U.S. Court of Federal Claims
A term to know.
The Court is officially located in Washington, D.C., but it hears cases all over the country. This Court handles most cases in which the United States or any of its branches, departments, or agencies is named the defendant. The court has jurisdiction over suits involving a monetary claim against the United States based on the U.S. Constitution, federal laws, executive regulations, or express or implied contract with the government.
The typical cases handled by the Court are those involving: compensation for confiscated property, refunds of federal taxes, military and civilian pay and allowance, damages due to breach of government contracts, or alleged governmental infringement or misinterpretation of private patents, trademarks, copyrights, or licenses. The Court also has jurisdiction over certain Indian suits and cases transferred from the Indian Claims Commission. Congress can also send private bills to the Court to determine whether or not an issue has a genuine legal or equitable claim for relief (e.g., reparations for Japanese Internment). However, the Court does not have jurisdiction over monetary claims made by pension funds or claims based on foreign treaties.
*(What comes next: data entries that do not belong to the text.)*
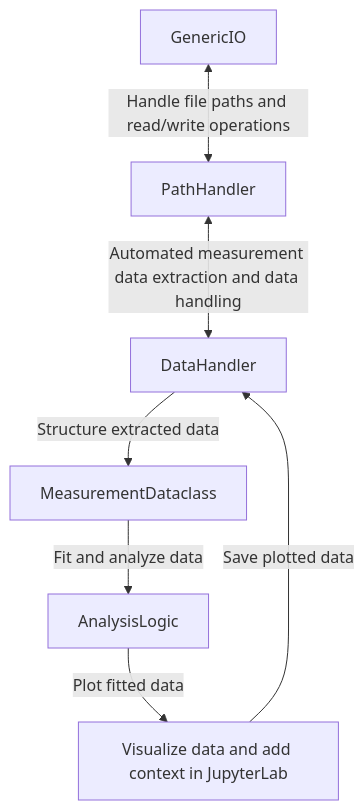
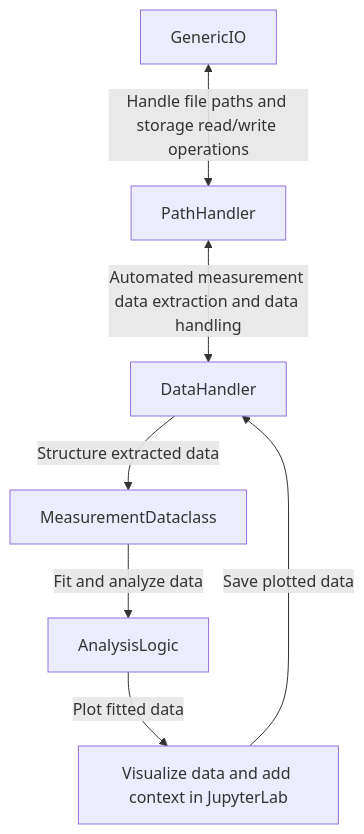
Before and after one commit to dineshpinto/qudi-hira-analysis: the diagram in README.md, drawn with Mermaid. The commit also changed other lines of this file and 2 other files, not shown here.

````diff
--- a/README.md
+++ b/README.md
@@ -14,9 +16,9 @@
 ```mermaid
 flowchart TD;
-    GenericIO<-- Handle file paths and read/write operations -->PathHandler;
+    GenericIO<-- Handle file paths and storage read/write operations -->PathHandler;
     PathHandler<-- Automated measurement data extraction and data handling -->DataHandler;
     DataHandler-- Structure extracted data -->MeasurementDataclass;
     MeasurementDataclass-- Fit and analyze data -->AnalysisLogic;
     AnalysisLogic-- Plot fitted data --> Plot[Visualize data and add context in JupyterLab];
     Plot-- Save plotted data --> DataHandler;
 ```
````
The Court’s 16 judges are appointed by the President and confirmation by the Senate to serve a term of 15 years. All of the Court’s judgments are final on both the claimant and the United States, but each party retains the right to appeal the ruling to the United States Court of Appeals for the Federal Circuit.